Posted: 1 year ago
At 7/2/2015 11:17:11 AM, Fkkize wrote:
At 7/2/2015 10:01:07 AM, Benshapiro wrote:
At 7/2/2015 9:44:40 AM, Fkkize wrote:
At 7/2/2015 12:17:53 AM, Benshapiro wrote:

Innate awareness of right and wrong. From there we have a degree of subjectivity amongst what is considered right and wrong. Moral realism is favored 2:1 amongst a sample of 1000 philosophers,
Atheism is favored 8.5:10. Rekt.

Here's the kicker: if moral realism is affirmed, God exists.
Not at all lol. The realist I just listed are all secular. The line of reasoning behind the MOA is that all non-theistic realist accounts fail, yet there is objective badness, therefore God exists.

Well there just can't be anything objective and binding if we're inherently purposeless. If we definitely ought or ought not to do something we need have some kind of innate purpose. That's only possible if God exists. I'll take a gander of how they justify moral realism though.

Have you looked at the arguments for the seperate versions of contemporary realism?
McDowel-, Railton-, Cornwell-realism to give you some names. "Piss-poor" is my analysis of the matter.

No I haven't. Logically, I don't see how it's possible to argue that moral realism is true if God doesn't exist.
Yet all those atheistic philosophers counted as moral realists believe it is. 85% atheists, 66% m. realists. Do the math.
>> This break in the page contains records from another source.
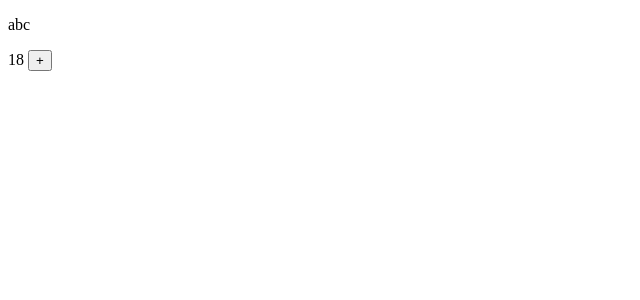
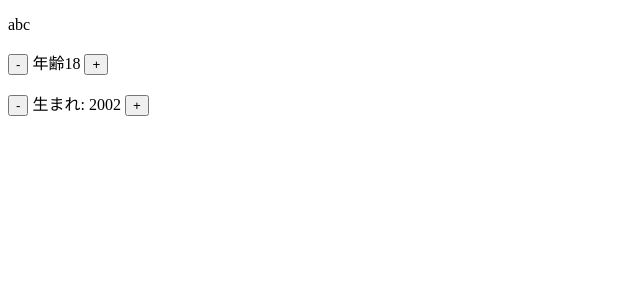
Before and after one commit to huanshenyi/mdblog-front, a Vue app: page / in a window 1280 px wide. Shown: the top 300 px of the page, without its empty margins (0-640 px from the left). Built offline with nearby package versions, Linux system fonts and the light colour scheme.

Commit message:
computedの使用

```diff
--- a/src/App.vue
+++ b/src/App.vue
@@ -1,20 +1,41 @@
 <template>
   <div id="app">
      <p>{{ name }}</p>
-     <p>{{ age }} <button type="button" @click="plusOne">+</button></p>
+     <p>
+       <button type="button" @click="changeAge(-1)">-</button>
+          年齢{{ age }}
+       <button type="button" @click="changeAge(1)">+</button>
+       </p>
+       <p>
+         <button type="button" @click="changeYear(-1)">-</button>
+         生まれ: {{ year }}
+         <button type="button" @click="changeYear(1)">+</button>
+       </p>
   </div>
 </template>
 
 <script>
-import { ref } from 'vue';
+import { ref, computed } from 'vue';
 export default {
    setup() {
      const name = ref("abc");
      const age = ref(18);
-     function plusOne(){
-       age.value += 1;
+     const year = computed({
+       get: ()=> {
+          return 2020 - age.value
+       },
+
+       set: (val) => {
+         age.value =  2020 - val
+       }
+     });
+     function changeAge(val){
+       age.value += val;
      }
-     return {name, age, plusOne}
+     function changeYear(val){
+       year.value = year.value + val;
+     }
+     return {name, age, changeAge, year, changeYear}
    }
 }
 </script>
```
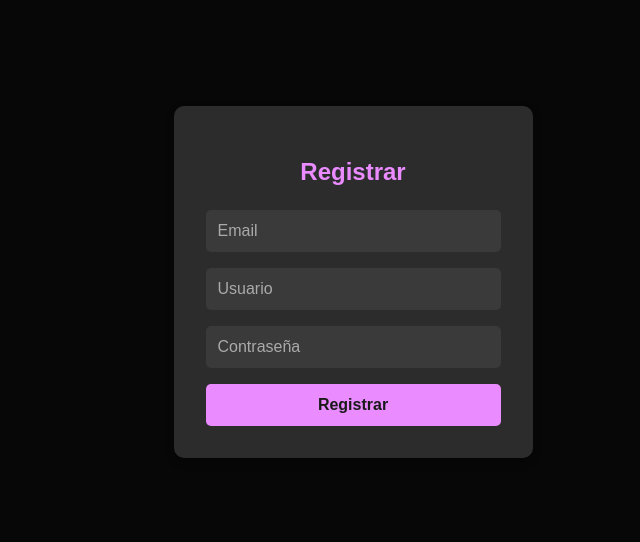
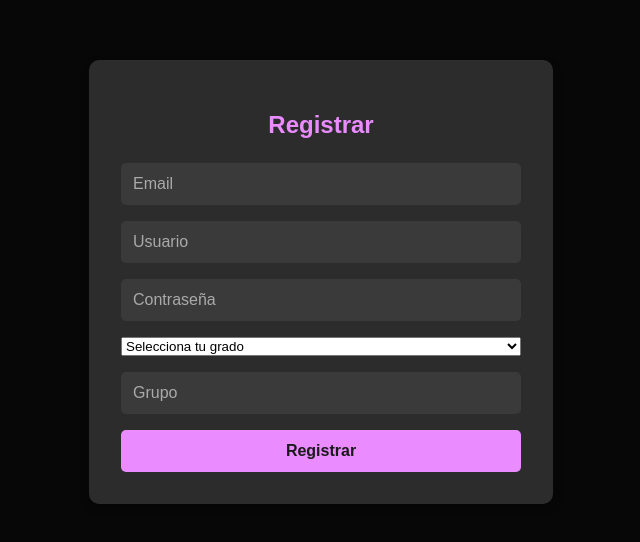
Before and after one commit to ariadnalpz/frontend, a React (Create React App) app: page /register in a window 1280 px wide. Shown: the part 118-660 px from the top of the page, without its empty margins (319-959 px from the left). Built offline with nearby package versions, Linux system fonts and the light colour scheme; the HTML template or start-up script is replaced by a standard one.

Commit message:
Añadi campos al Register

```diff
--- a/src/components/Register.js
+++ b/src/components/Register.js
@@ -1,20 +1,23 @@
 import React, { useState, useEffect } from 'react';
+import { useNavigate } from 'react-router-dom'; // Importa useNavigate para redirigir
 import axios from '../api/axios';
-import QRCode from 'qrcode'; // Importa qrcode
+import QRCode from 'qrcode';
 import '../styles.css';
 
 const Register = () => {
+  const navigate = useNavigate(); // Hook para redirigir
   const [email, setEmail] = useState('');
   const [username, setUsername] = useState('');
   const [password, setPassword] = useState('');
-  const [qrCodeUrl, setQrCodeUrl] = useState(''); // Estado para la URL del QR
+  const [grado, setGrado] = useState(''); // Estado para el campo Grado
+  const [grupo, setGrupo] = useState(''); // Estado para el campo Grupo
+  const [qrCodeUrl, setQrCodeUrl] = useState('');
 
   const handleRegister = async (e) => {
     e.preventDefault();
     try {
-      const res = await axios.post('/register', { email, username, password });
+      const res = await axios.post('/register', { email, username, password, grado, grupo });
       if (res.data.message === 'Usuario registrado') {
-        // Genera el código QR con la URL OTP
         const qrCode = await QRCode.toDataURL(res.data.otpauthUrl);
         setQrCodeUrl(qrCode);
         alert('Usuario registrado. Escanea el código QR con Google Authenticator.');
@@ -50,6 +53,25 @@
             placeholder="Contraseña"
             required
           />
+          <select
+            value={grado}
+            onChange={(e) => setGrado(e.target.value)}
+            required
+          >
+            <option value="" disabled>Selecciona tu grado</option>
+            <option value="TSU Tecnologías de la Información Área Desarrollo de Software">
+              TSU Tecnologías de la Información Área Desarrollo de Software
+            </option>
+            <option value="Ingeniería en Desarrollo y Gestión de Software">
+              Ingeniería en Desarrollo y Gestión de Software
+            </option>
+          </select>
+          <input
+            value={grupo}
+            onChange={(e) => setGrupo(e.target.value)}
+            placeholder="Grupo"
+            required
+          />
           <button type="submit">Registrar</button>
         </form>
       ) : (
@@ -57,6 +79,7 @@
           <p>Escanea este código QR con Google Authenticator:</p>
           <img src={qrCodeUrl} alt="Código QR para Google Authenticator" />
           <p>Una vez escaneado, puedes iniciar sesión con tu código OTP.</p>
+          <button onClick={() => navigate('/')}>Iniciar Sesión</button>
         </div>
       )}
     </div>
```
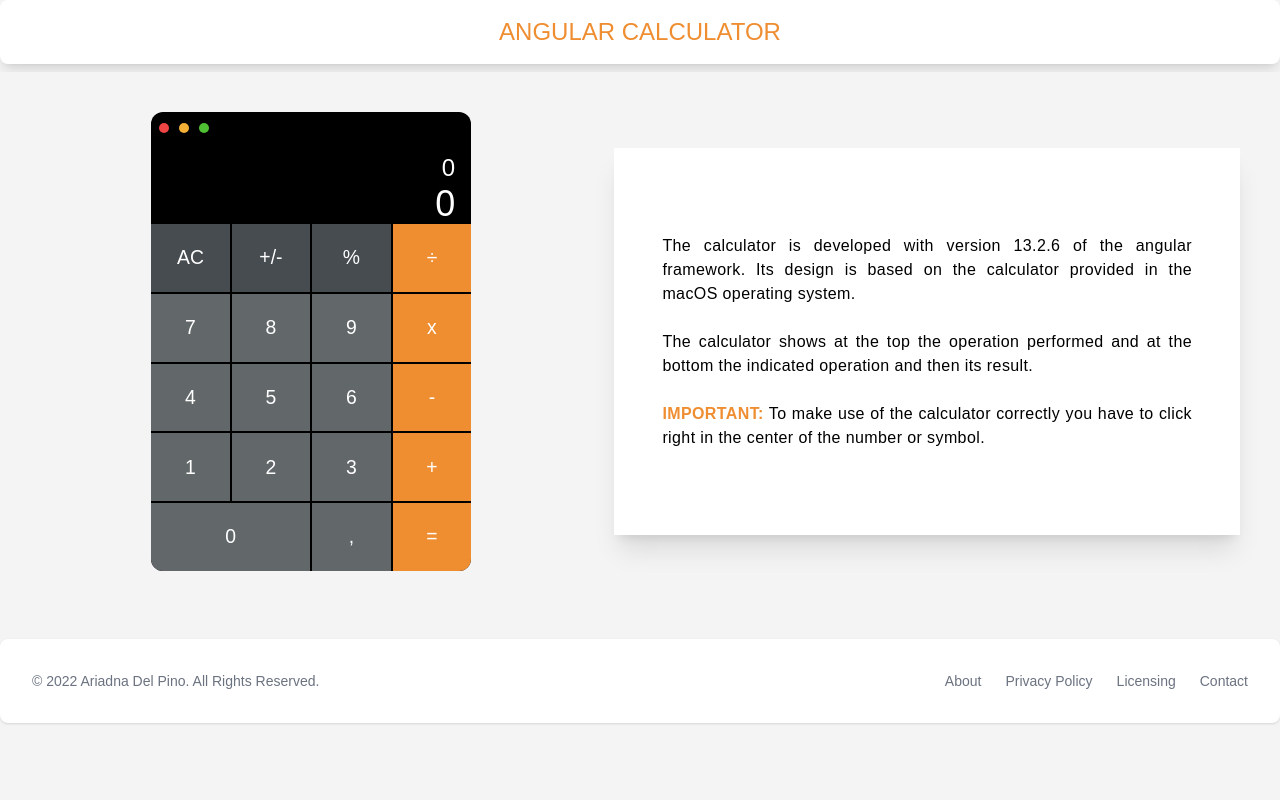
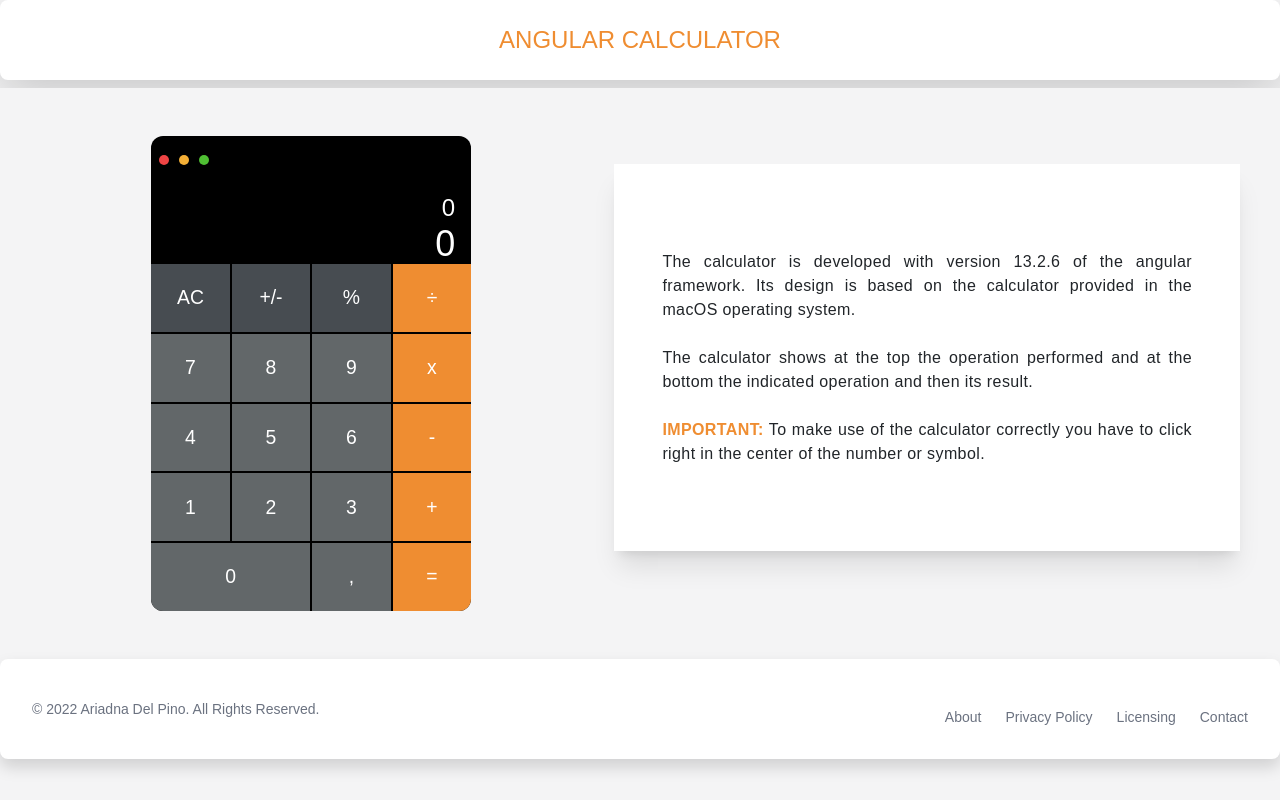
Before and after one commit to Ariadnadpd/CalculatorAngular-DAW2, an Angular app: page / in a window 1280 px wide. Built offline with nearby package versions, Linux system fonts and the light colour scheme.

Commit message:
Buttons improvement

```diff
--- a/src/app/boton-calculadora/boton-calculadora.component.html
+++ b/src/app/boton-calculadora/boton-calculadora.component.html
@@ -1 +1 @@
-<button type="button" (click)="onClick()">{{ name }}</button>
+<button type="button" (click)="onClick()" class="px-4">{{ name }}</button>
--- a/src/app/calculadora/calculadora.component.html
+++ b/src/app/calculadora/calculadora.component.html
@@ -21,7 +21,7 @@
                 <!-- buttons -->
                 <div class="grid grid-cols-4 gap-0.5 mt-0 bg-black" id="buttons">
                     <div class="button text-white bg-darkgray hover:bg-neutral-800">
-                        <app-boton-calculadora [name]="'AC'" (value)="resetScreen()" ></app-boton-calculadora>
+                        <app-boton-calculadora [name]="'AC'" (value)="resetScreen()"></app-boton-calculadora>
                     </div>
 
                     <div class="button text-white bg-darkgray hover:bg-neutral-800">
--- a/src/index.html
+++ b/src/index.html
@@ -5,6 +5,7 @@
   <title>Angular calculator</title>
   <base href="/">
   <meta name="viewport" content="width=device-width, initial-scale=1">
+  <link href="https://cdn.jsdelivr.net/npm/bootstrap@5.1.3/dist/css/bootstrap.min.css" rel="stylesheet" integrity="sha384-1BmE4kWBq78iYhFldvKuhfTAU6auU8tT94WrHftjDbrCEXSU1oBoqyl2QvZ6jIW3" crossorigin="anonymous">
   <link rel="icon" type="image/x-icon" href="favicon.ico">
 </head>
 <body class="bg-zinc-100">
--- a/src/styles.css
+++ b/src/styles.css
@@ -8,6 +8,5 @@
 }
 
 main {
-    /*background-image: url('/src/assets/images/numeros.jpg');*/
     background-color: antiquewhite;
 }
```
They find moral realism to be true, they don't find it necessarily to be compatible with atheism.

Say the whole other 15% are theists.

That other whole would be 25% since 75% identified as atheists, but the number was lower when including categories such as "other"

They are inevitably realists, too, leaving 51%. Now we have to adjust the total number to 85 and we get roughly 43% atheistic realists.
Only 43% of atheistic philosophers deny the first premise, therefore you 2:1 ratio is not accurate in a relevant way. But I don't think all of them are really interested in metaethics and because of that voted realist. Lessening the relevant number even further. You see, I somewhat belong to the majority, so your appeal to authority falls flat on it's face.

I don't trust the math on that one at all.